Viet Nam's GDP growth rates since 2007

 >>> Infographics: Figures show how VN has improved

Economist Pham Chi Lan made the above remarks at a recent exclusive interview with the Government Online Newspaper.

Joining the WTO was a big decision as it was taken after 10-year reform and Viet Nam was still on the way to shift from centrally planned to market economy, thus many of our regulations were not in accordance with the WTO’s regulations, Lan recalled.

It took 12 years for Viet Nam to officially become a member of the WTO but its WTO membership paved the way for the country proceed to sign an economic partnership agreement with Japan in 2008 and comprehensive partnership and cooperation agreement with the European Union in 2012, and even the Comprehensive and Progressive Agreement for Trans-Pacific Partnership (CPTPP), previously known as the Trans-Pacific Partnership (TPP).

Viet Nam initially joined the TPP talks as an observer in 2009 and officially became full participant in 2010 and has demonstrated great efforts, especially after the US withdrew from the trade deal.
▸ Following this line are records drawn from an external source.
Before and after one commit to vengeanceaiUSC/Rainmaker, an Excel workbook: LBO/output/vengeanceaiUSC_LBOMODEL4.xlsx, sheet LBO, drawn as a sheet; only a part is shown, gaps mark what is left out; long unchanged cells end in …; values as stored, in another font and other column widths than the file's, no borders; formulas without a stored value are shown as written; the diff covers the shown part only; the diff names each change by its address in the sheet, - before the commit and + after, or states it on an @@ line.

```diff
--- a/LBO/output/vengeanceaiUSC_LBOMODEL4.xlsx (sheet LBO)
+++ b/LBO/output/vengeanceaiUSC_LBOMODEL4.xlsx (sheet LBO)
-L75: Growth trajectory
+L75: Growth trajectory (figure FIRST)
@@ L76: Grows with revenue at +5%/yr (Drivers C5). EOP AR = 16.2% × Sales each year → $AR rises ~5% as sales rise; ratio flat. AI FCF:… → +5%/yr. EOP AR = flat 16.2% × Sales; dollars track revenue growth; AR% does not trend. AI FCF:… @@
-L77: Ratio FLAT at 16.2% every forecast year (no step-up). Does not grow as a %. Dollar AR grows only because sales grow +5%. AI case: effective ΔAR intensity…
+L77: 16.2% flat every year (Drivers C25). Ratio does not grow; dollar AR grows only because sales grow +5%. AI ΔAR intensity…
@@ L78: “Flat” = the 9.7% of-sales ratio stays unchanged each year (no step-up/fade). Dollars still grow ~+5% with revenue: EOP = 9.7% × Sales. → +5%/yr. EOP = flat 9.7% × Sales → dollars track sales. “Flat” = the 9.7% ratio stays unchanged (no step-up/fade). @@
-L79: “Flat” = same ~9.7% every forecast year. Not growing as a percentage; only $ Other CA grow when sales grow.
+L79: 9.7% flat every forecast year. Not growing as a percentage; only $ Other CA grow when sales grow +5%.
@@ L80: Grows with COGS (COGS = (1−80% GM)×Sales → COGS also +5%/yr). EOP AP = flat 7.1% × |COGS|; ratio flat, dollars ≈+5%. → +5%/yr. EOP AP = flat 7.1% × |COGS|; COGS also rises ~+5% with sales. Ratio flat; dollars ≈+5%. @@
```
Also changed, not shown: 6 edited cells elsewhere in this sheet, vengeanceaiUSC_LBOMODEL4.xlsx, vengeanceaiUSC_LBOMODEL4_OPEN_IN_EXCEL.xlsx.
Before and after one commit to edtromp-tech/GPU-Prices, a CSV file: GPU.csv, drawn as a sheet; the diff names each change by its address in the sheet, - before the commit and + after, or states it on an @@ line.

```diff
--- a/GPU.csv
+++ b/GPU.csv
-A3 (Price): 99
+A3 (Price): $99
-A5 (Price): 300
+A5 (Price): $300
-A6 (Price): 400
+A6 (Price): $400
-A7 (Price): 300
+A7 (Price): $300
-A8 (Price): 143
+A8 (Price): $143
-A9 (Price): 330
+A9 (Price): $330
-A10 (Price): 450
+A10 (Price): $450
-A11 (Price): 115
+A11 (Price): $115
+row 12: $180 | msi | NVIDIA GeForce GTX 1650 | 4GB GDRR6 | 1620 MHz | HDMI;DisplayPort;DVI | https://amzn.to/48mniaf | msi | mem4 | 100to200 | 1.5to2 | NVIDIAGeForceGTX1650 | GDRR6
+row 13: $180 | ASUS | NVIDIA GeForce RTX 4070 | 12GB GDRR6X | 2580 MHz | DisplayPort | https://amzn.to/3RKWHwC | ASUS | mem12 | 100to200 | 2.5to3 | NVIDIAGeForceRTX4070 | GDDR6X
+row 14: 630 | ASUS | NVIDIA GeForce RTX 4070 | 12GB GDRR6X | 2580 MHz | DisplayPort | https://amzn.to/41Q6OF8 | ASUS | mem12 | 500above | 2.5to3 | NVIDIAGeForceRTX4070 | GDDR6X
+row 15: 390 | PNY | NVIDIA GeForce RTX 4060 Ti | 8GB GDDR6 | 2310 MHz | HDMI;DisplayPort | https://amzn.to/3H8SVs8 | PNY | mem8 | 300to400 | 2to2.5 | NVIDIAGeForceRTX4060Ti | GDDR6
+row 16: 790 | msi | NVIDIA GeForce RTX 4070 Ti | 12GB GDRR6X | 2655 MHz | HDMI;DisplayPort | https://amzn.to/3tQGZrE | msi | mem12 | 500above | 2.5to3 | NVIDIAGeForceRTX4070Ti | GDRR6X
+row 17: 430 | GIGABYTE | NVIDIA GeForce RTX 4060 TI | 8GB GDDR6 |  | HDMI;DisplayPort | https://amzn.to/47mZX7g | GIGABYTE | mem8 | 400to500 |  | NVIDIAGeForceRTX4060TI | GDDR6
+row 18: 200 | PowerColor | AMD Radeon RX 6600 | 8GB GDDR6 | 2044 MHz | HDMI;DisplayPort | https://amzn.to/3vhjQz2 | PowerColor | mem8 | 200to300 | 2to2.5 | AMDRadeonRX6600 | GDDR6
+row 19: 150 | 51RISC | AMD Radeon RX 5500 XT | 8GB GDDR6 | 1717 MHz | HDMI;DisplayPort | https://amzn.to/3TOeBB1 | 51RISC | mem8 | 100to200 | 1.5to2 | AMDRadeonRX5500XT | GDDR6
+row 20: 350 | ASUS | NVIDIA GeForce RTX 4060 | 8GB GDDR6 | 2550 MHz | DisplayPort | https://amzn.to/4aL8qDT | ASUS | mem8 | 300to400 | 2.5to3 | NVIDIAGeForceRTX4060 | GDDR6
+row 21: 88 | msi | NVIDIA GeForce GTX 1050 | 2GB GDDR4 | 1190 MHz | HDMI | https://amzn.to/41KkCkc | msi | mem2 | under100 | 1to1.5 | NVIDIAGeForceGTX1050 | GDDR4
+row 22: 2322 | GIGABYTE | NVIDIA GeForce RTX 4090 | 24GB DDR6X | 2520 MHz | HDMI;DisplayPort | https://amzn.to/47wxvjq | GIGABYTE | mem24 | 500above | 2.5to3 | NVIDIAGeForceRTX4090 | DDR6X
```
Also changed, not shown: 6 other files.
The economist said this is another good decision.

As a founding member of the CPTPP, Viet Nam has a favorable position in trading relations with other major partners. Especially, it has helped Viet Nam to boost a free trade agreement negotiations with the European Union, making Viet Nam the second Southeast Asian country to sign a free trade deal with the Union after Singapore.

Accumulative investment capital of top ten foreign investors in Viet Nam in 2018.

The CPTPP and the Viet Nam-EU free trade agreement (EVFTA) would help Viet Nam to realize its long-term strategy on sustainable development on the basis of innovations and technologies, according to Lan.

Both the trade pacts contain high commitments on reform of economic institutions, thus they create both the driving force and pressure on Viet Nam. However, the commitments are in line with the country’s long-term reform process, in which institutional reform is regarded as one of the three breakthroughs.

Thanks to the Government’s efforts over the past three years, Lan expressed her belief that the system of Viet Nam’s economic institutions will be improved as expected in the next five or ten years.

The Government has taken drastic measures to fix shortcomings of the economy, including withdrawal of State capital from State-owned enterprises’ non-core business lines, acceleration of equitization among others.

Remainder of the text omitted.